The Austin Rail Now website (a project partly sponsored by Texas Association for Public Transportation and the Light Rail Now Project) has been a significant resource of information and analysis on Austin’s recent urban rail planning, including alternative plans as well as drawbacks of the official plan developed and recommended by Project Connect. Most of this material represents potentially useful guidance for other communities similarly involved in rail system planning. Listed below are just a few of the key major articles posted on the site that provide a better overview and insight into the forest of issues involved. ■

Project Connect planning problems

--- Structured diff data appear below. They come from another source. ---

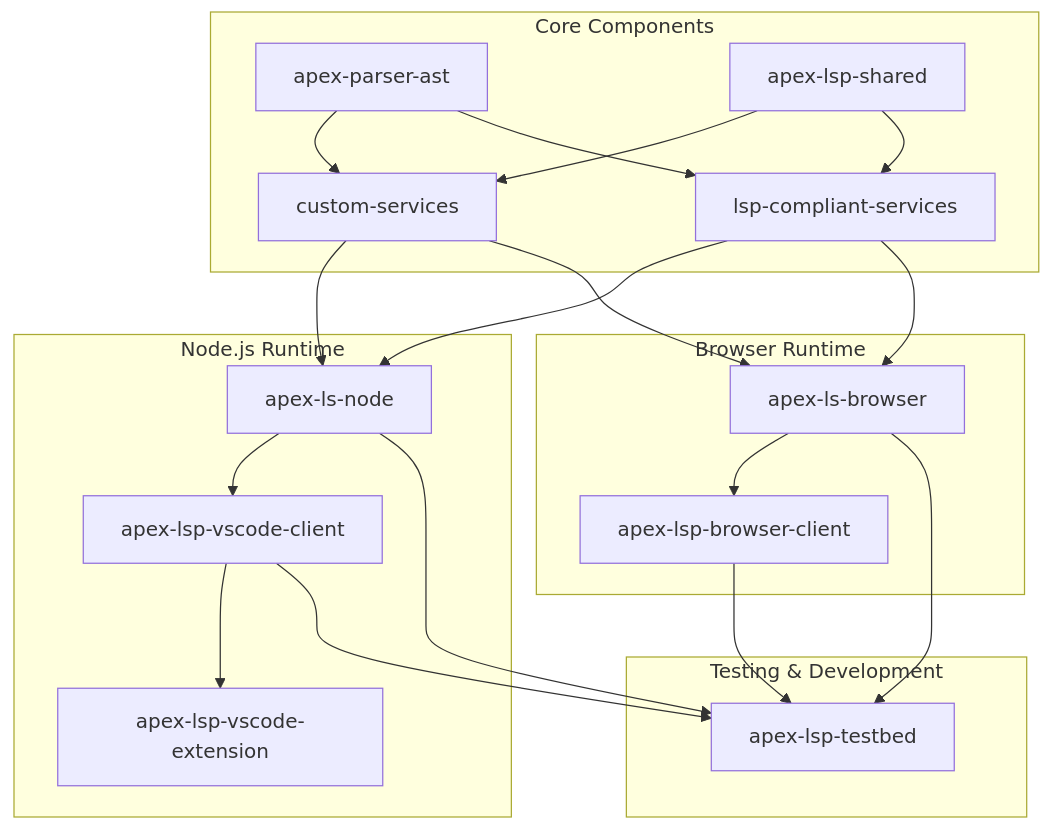
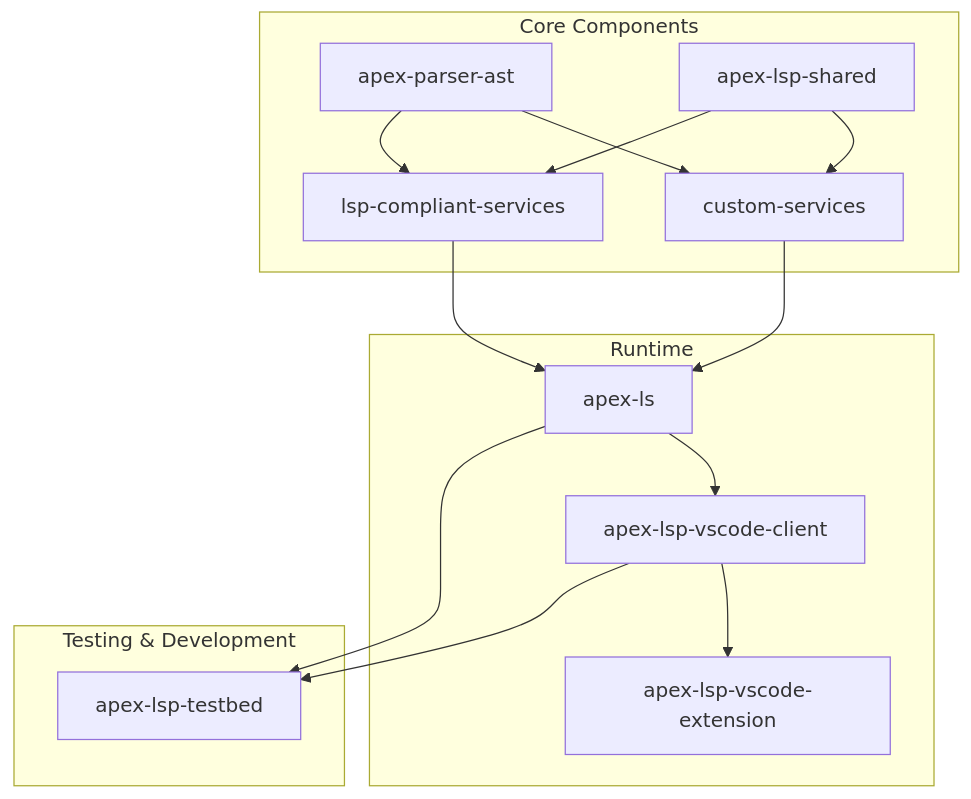
The diagram in README.md (forcedotcom/apex-language-support), drawn with Mermaid before and after one commit. The commit also changed other lines of this file and 121 other files, not shown here.

````diff
--- a/README.md
+++ b/README.md
@@ -11,47 +11,35 @@
 ```mermaid
 graph TD
     subgraph "Core Components"
         apex-parser-ast[apex-parser-ast]
         custom-services[custom-services]
         lsp-compliant-services[lsp-compliant-services]
         apex-lsp-shared[apex-lsp-shared]
     end
 
-    subgraph "Node.js Runtime"
-        apex-ls-node[apex-ls-node]
+    subgraph "Runtime"
+        apex-ls[apex-ls]
         apex-lsp-vscode-extension[apex-lsp-vscode-extension]
         apex-lsp-vscode-client[apex-lsp-vscode-client]
-    end
-
-    subgraph "Browser Runtime"
-        apex-ls-browser[apex-ls-browser]
-        apex-lsp-browser-client[apex-lsp-browser-client]
     end
 
     subgraph "Testing & Development"
         apex-lsp-testbed[apex-lsp-testbed]
     end
 
     %% Core dependencies
     apex-parser-ast --> custom-services
     apex-parser-ast --> lsp-compliant-services
     apex-lsp-shared --> custom-services
     apex-lsp-shared --> lsp-compliant-services
 
-    %% Node.js implementation
-    custom-services --> apex-ls-node
-    lsp-compliant-services --> apex-ls-node
-    apex-ls-node --> apex-lsp-vscode-client
+    %% Runtime implementation
+    custom-services --> apex-ls
+    lsp-compliant-services --> apex-ls
+    apex-ls --> apex-lsp-vscode-client
     apex-lsp-vscode-client --> apex-lsp-vscode-extension
 
-    %% Browser implementation
-    custom-services --> apex-ls-browser
-    lsp-compliant-services --> apex-ls-browser
-    apex-ls-browser --> apex-lsp-browser-client
-
     %% Testing dependencies
-    apex-ls-node --> apex-lsp-testbed
-    apex-ls-browser --> apex-lsp-testbed
+    apex-ls --> apex-lsp-testbed
     apex-lsp-vscode-client --> apex-lsp-testbed
-    apex-lsp-browser-client --> apex-lsp-testbed
 ```
````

Project Connect’s “corridor” study — without corridors!

Surprise! Mayor and Project Connect select same routes they wanted in the first place

Questions for Project Connect

Memo to CCAG: “Pause” study or include “Lamar” sector

Project Connect Needs an Overhaul

What’s with Project Connect’s “2.9 million daily ridership” projection?

Will Project Connect continue to gag the public?

Science seems missing from Project Connect’s “scientific” transit planning

Project Connect’s urban rail forecasting methodology — Inflating ridership with “fudge factor”?

Reality Check: How plausible are Project Connect’s time/speed claims for Highland-Riverside urban rail plan?

Problems of Project Connect’s urban rail proposal

Dobbs: “Why are we squandering our best asset?”

Project Connect’s wasteful plan — Ultra-pricey urban rail “decoration” in the wrong route

Project Connect’s Austin urban rail would be 3rd-most-pricey LRT starter line in U.S. history

Project Connect’s urban rail plan “costs way too much to do too little”

Project Connect’s $500 million plan for bus infrastructure — The Elephant in the Road on Guadalupe-Lamar that could block urban rail

Project Connect’s urban rail plan is “worse than nothing”

Why Project Connect’s “Highland” urban rail would do nothing for I-35 congestion

Why Project Connect’s urban rail plan would remove just 1,800 cars a day — not 10,000

Project Connect’s gold-plated Austin urban rail plan shows planning process way off course

Three “incontrovertible facts” about urban rail proposals in Austin

Political issues of Project Connect plan

City Council to Central Austin: Drop Dead

City Council to Austin community: Shut Up

Baker: Connecting some dots on Austin’s urban rail planning

Official urban rail plan bulldozed to ballot — in bulging bundle

Guadalupe-Lamar alternative

An alternative Urban Rail plan

Give priority to “Missing Link”

Demographic maps show Lamar-Guadalupe trumps Mueller route for Urban Rail

Another alternative urban rail plan for Guadalupe-Lamar corridor

Guadalupe-Lamar urban rail line would serve 31% of all Austin jobs

How urban rail can be installed in the Guadalupe-Lamar corridor

Why the MetroRapid bus project currently is NOT an obstacle to urban rail in Guadalupe-Lamar

Contradicting local official claims, FTA says it “would consider request” for urban rail on North Lamar

West Campus is where the students are!

Austin’s 2000 light rail plan — Key documents detail costs, ridership of Lamar-Guadalupe-SoCo route